- Provides more detailed information on an attack if and when one occurs – which means you can fix the issue faster.
The disadvantages of this emerging technology are:
- RASP tools sit on the application server, slowing down application performance.
- It’s not always possible to deploy RASP agents in production due to regulations or internal policies that prevent installation of additional software, or locked-down infrastructures such as Platform as a Service (PaaS).
- Use of RASP can lead to a false sense of security. You may think, “We don’t need to worry as much about application security because our Runtime Application Self-Protection will keep us safe.” This is not true. If RASP does identify a problem, it still needs to be fixed, and this may mean taking your application offline while you work on it.
RASP does not replace application security testing. It is a newer technology that enhances the standard application security testing process, but will not protect against all vulnerabilities.
And now, Hybrid Application Security Testing (HAST)

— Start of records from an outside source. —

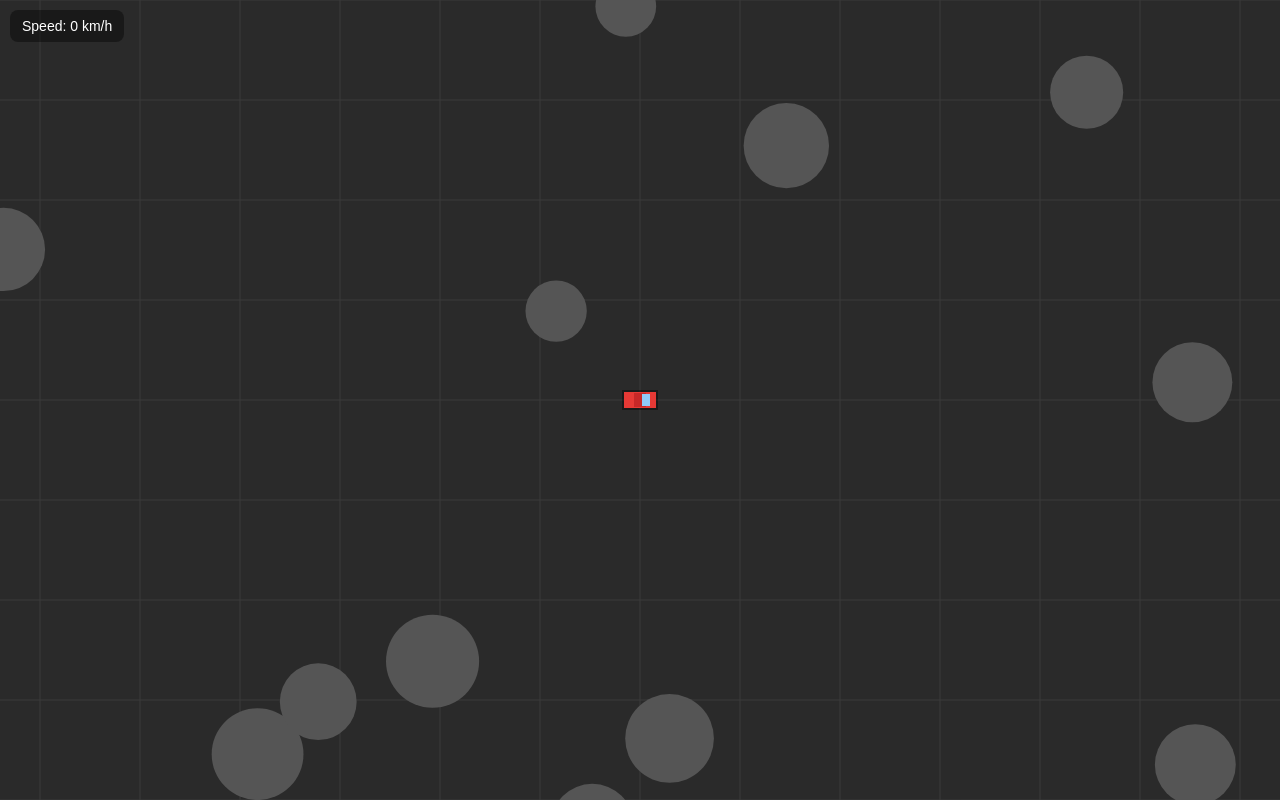
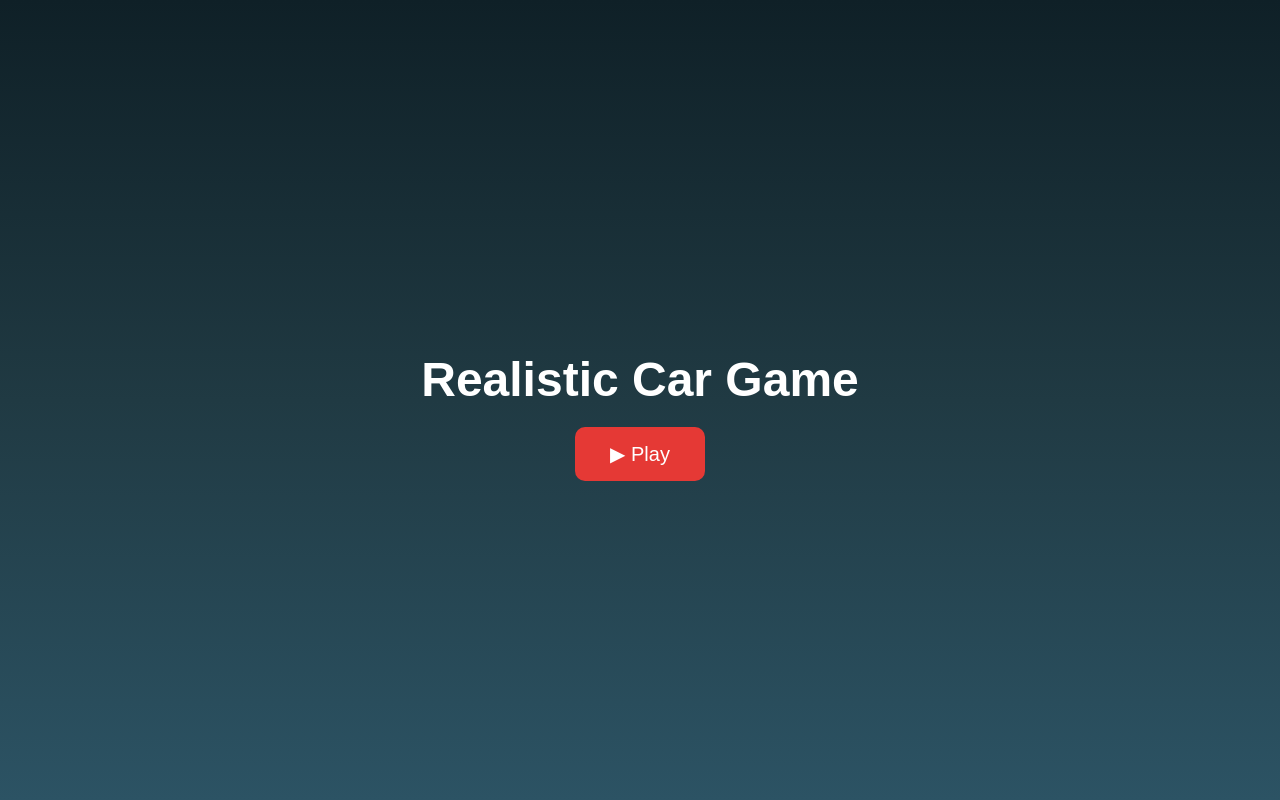
Before and after one commit to sarthakdubai123-oss/app, a plain HTML site: page index.html in a window 1280 px wide. Drawn offline with Linux system fonts and the light colour scheme.

Commit message:
Update title and restructure HTML layout

```diff
--- a/index.html
+++ b/index.html
@@ -2,10 +2,50 @@
 <html>
 <head>
 <meta charset="UTF-8">
-<title>Advanced Car Game</title>
+<title>Car Game</title>
+
 <style>
-  body { margin:0; overflow:hidden; background:#111; font-family:Arial; }
-  canvas { display:block; }
+body{
+  margin:0;
+  overflow:hidden;
+  font-family:Arial;
+  background:#111;
+}
+
+canvas{ display:none; }
+
+#menu{
+  position:fixed;
+  inset:0;
+  display:flex;
+  flex-direction:column;
+  justify-content:center;
+  align-items:center;
+  background:linear-gradient(#0f2027,#203a43,#2c5364);
+  color:white;
+  text-align:center;
+}
+
+#menu h1{
+  font-size:48px;
+  margin-bottom:20px;
+}
+
+#playBtn{
+  padding:15px 35px;
+  font-size:20px;
+  border:none;
+  border-radius:10px;
+  background:#e53935;
+  color:white;
+  cursor:pointer;
+  transition:0.2s;
+}
+
+#playBtn:hover{
+  transform:scale(1.1);
+}
+
 #hud{
   position:fixed;
   top:10px;
@@ -15,85 +55,72 @@
   background:rgba(0,0,0,0.4);
   padding:8px 12px;
   border-radius:8px;
+  display:none;
 }
 </style>
 </head>
+
 <body>
+
+<div id="menu">
+  <h1>Realistic Car Game</h1>
+  <button id="playBtn">▶ Play</button>
+</div>
+
 <canvas id="game"></canvas>
 <div id="hud">Speed: 0</div>
 
 <script>
-const canvas = document.getElementById("game");
-const ctx = canvas.getContext("2d");
-const hud = document.getElementById("hud");
+const canvas=document.getElementById("game");
+const ctx=canvas.getContext("2d");
+const hud=document.getElementById("hud");
+const menu=document.getElementById("menu");
+const playBtn=document.getElementById("playBtn");
 
 function resize(){
-  canvas.width = window.innerWidth;
-  canvas.height = window.innerHeight;
+  canvas.width=window.innerWidth;
+  canvas.height=window.innerHeight;
 }
 resize();
-window.addEventListener("resize", resize);
+window.addEventListener("resize",resize);
 
-let keys = {};
+// Start game
+playBtn.onclick=()=>{
+  menu.style.display="none";
+  canvas.style.display="block";
+  hud.style.display="block";
+  startGame();
+};
+
+function startGame(){
+
+let keys={};
 window.addEventListener("keydown",e=>keys[e.key]=true);
 window.addEventListener("keyup",e=>keys[e.key]=false);
 
-// CAR
-let car = {
-  x:0,
-  y:0,
-  angle:0,
-  speed:0,
-  accel:0.25,
-  maxSpeed:9,
-  friction:0.06,
-  turnRate:0.045,
-  grip:0.92
-};
+let car={x:0,y:0,angle:0,speed:0,accel:0.25,maxSpeed:9,friction:0.06,turnRate:0.045};
+let cam={x:0,y:0,smooth:0.08};
 
-// CAMERA
-let cam = {x:0,y:0,smooth:0.08};
-
-// OBSTACLES
 let obstacles=[];
 for(let i=0;i<40;i++){
-  obstacles.push({
-    x:(Math.random()-0.5)*2000,
-    y:(Math.random()-0.5)*2000,
-    r:30+Math.random()*20
-  });
+  obstacles.push({x:(Math.random()-0.5)*2000,y:(Math.random()-0.5)*2000,r:30+Math.random()*20});
 }
 
 function physics(){
-
-  if(keys["ArrowUp"]||keys["w"]) car.speed+=car.accel;
-  if(keys["ArrowDown"]||keys["s"]) car.speed-=car.accel;
-
+  if(keys["ArrowUp"]) car.speed+=car.accel;
+  if(keys["ArrowDown"]) car.speed-=car.accel;
   car.speed=Math.max(-car.maxSpeed/2,Math.min(car.speed,car.maxSpeed));
 
-  if(!keys["ArrowUp"]&&!keys["ArrowDown"]){
-    car.speed*=0.98;
-    if(Math.abs(car.speed)<0.02) car.speed=0;
-  }
+  if(!keys["ArrowUp"]&&!keys["ArrowDown"]) car.speed*=0.98;
 
-  if(keys["ArrowLeft"]||keys["a"])
-    car.angle-=car.turnRate*(car.speed/car.maxSpeed);
+  if(keys["ArrowLeft"]) car.angle-=car.turnRate*(car.speed/car.maxSpeed);
+  if(keys["ArrowRight"]) car.angle+=car.turnRate*(car.speed/car.maxSpeed);
 
-  if(keys["ArrowRight"]||keys["d"])
-    car.angle+=car.turnRate*(car.speed/car.maxSpeed);
+  car.x+=Math.cos(car.angle)*car.speed;
+  car.y+=Math.sin(car.angle)*car.speed;
 
-  // movement with grip
-  let vx=Math.cos(car.angle)*car.speed;
-  let vy=Math.sin(car.angle)*car.speed;
-
-  car.x+=vx;
-  car.y+=vy;
-
-  // collisions
   obstacles.forEach(o=>{
-    let dx=car.x-o.x;
-    let dy=car.y-o.y;
-    let dist=Math.hypot(dx,dy);
+    let dx=car.x-o.x,dy=car.y-o.y,dist=Math.hypot(dx,dy);
     if(dist<o.r+12){
       car.speed*=-0.4;
       car.x=o.x+(dx/dist)*(o.r+12);
@@ -101,29 +128,19 @@ function physics(){
     }
   });
 
-  // camera follow
-  cam.x += (car.x - cam.x) * cam.smooth;
-  cam.y += (car.y - cam.y) * cam.smooth;
+  cam.x+=(car.x-cam.x)*cam.smooth;
+  cam.y+=(car.y-cam.y)*cam.smooth;
 }
 
 function drawGrid(){
   ctx.fillStyle="#2a2a2a";
   ctx.fillRect(-5000,-5000,10000,10000);
-
   ctx.strokeStyle="#3a3a3a";
-  ctx.lineWidth=1;
-
   for(let x=-5000;x<5000;x+=100){
-    ctx.beginPath();
-    ctx.moveTo(x,-5000);
-    ctx.lineTo(x,5000);
-    ctx.stroke();
+    ctx.beginPath();ctx.moveTo(x,-5000);ctx.lineTo(x,5000);ctx.stroke();
   }
   for(let y=-5000;y<5000;y+=100){
-    ctx.beginPath();
-    ctx.moveTo(-5000,y);
-    ctx.lineTo(5000,y);
-    ctx.stroke();
+    ctx.beginPath();ctx.moveTo(-5000,y);ctx.lineTo(5000,y);ctx.stroke();
   }
 }
 
@@ -137,42 +154,26 @@ function drawObstacles(){
 }
 
 function drawCar(){
-
   ctx.save();
   ctx.translate(car.x,car.y);
   ctx.rotate(car.angle);
-
-  // shadow
   ctx.fillStyle="rgba(0,0,0,0.4)";
   ctx.fillRect(-18,-10,36,20);
-
-  // body
   ctx.fillStyle="#e53935";
   ctx.fillRect(-16,-8,32,16);
-
-  // roof
-  ctx.fillStyle="#c62828";
-  ctx.fillRect(-6,-7,12,14);
-
-  // windshield
   ctx.fillStyle="#90caf9";
   ctx.fillRect(2,-6,8,12);
-
   ctx.restore();
 }
 
 function render(){
   ctx.clearRect(0,0,canvas.width,canvas.height);
-
   ctx.save();
   ctx.translate(canvas.width/2-cam.x,canvas.height/2-cam.y);
-
   drawGrid();
   drawObstacles();
   drawCar();
-
   ctx.restore();
-
   hud.textContent="Speed: "+Math.round(Math.abs(car.speed*12))+" km/h";
 }
 
@@ -182,6 +183,8 @@ function loop(){
   requestAnimationFrame(loop);
 }
 loop();
+}
 </script>
+
 </body>
 </html>
```
Lines whose indentation alone changed are shown as unchanged.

IAST and RASP are promising techniques, but as noted they both have issues with how they might affect your application as it runs for your users. To achieve the security benefits of run-time knowledge during the development process, but not in a way that affects your users, we devised a hybrid approach to obtain run-time code execution insight during Dynamic testing, using agent technology, and combined those insights with Static testing to make it faster and easier to locate and fix those vulnerabilities most accessible to attackers.
We’ve taken to calling this Hybrid Application Security Testing, or HAST, to highlight its role as part of the overall application security testing process. HAST merges and correlates the results from SAST tools and DAST tools to focus your efforts on the vulnerabilities that matter most, and deliver a huge benefit to application security testing.
SAST tools identify potential vulnerabilities. Results need to be cross-referenced with issues found by DAST tools to determine if potential vulnerabilities are exploitable threats.
HAST accomplishes this, combining and correlating the results from both types of tools. You are able to identify which vulnerabilities are truly exploitable, and should be at the top of your remediation list.
HAST once again uses the same technology as IAST and RASP, by installing an agent within the application. The agent works in the running application while DAST penetration testing is taking place, and identifies which DAST findings are associated with which SAST findings.
The latest version of Code Dx Enterprise now offers HAST. More information on this new capability is coming soon.
These newer application security testing tools make application security testing better. But they do not replace SAST and DAST tools.
A proper application security testing strategy uses SAST, DAST, IAST, RASP, and HAST to identify vulnerabilities, prioritize them, and provide an extra layer of protection against attack.
But you still need to fix the issues that are found, which requires a remediation process. Using the right tools gives you comprehensive coverage, and streamlines the entire process by automatically correlating results to help you identify those that need immediate attention.
As new tools and technologies emerge, you need to educate yourself to see how you can keep your application secure.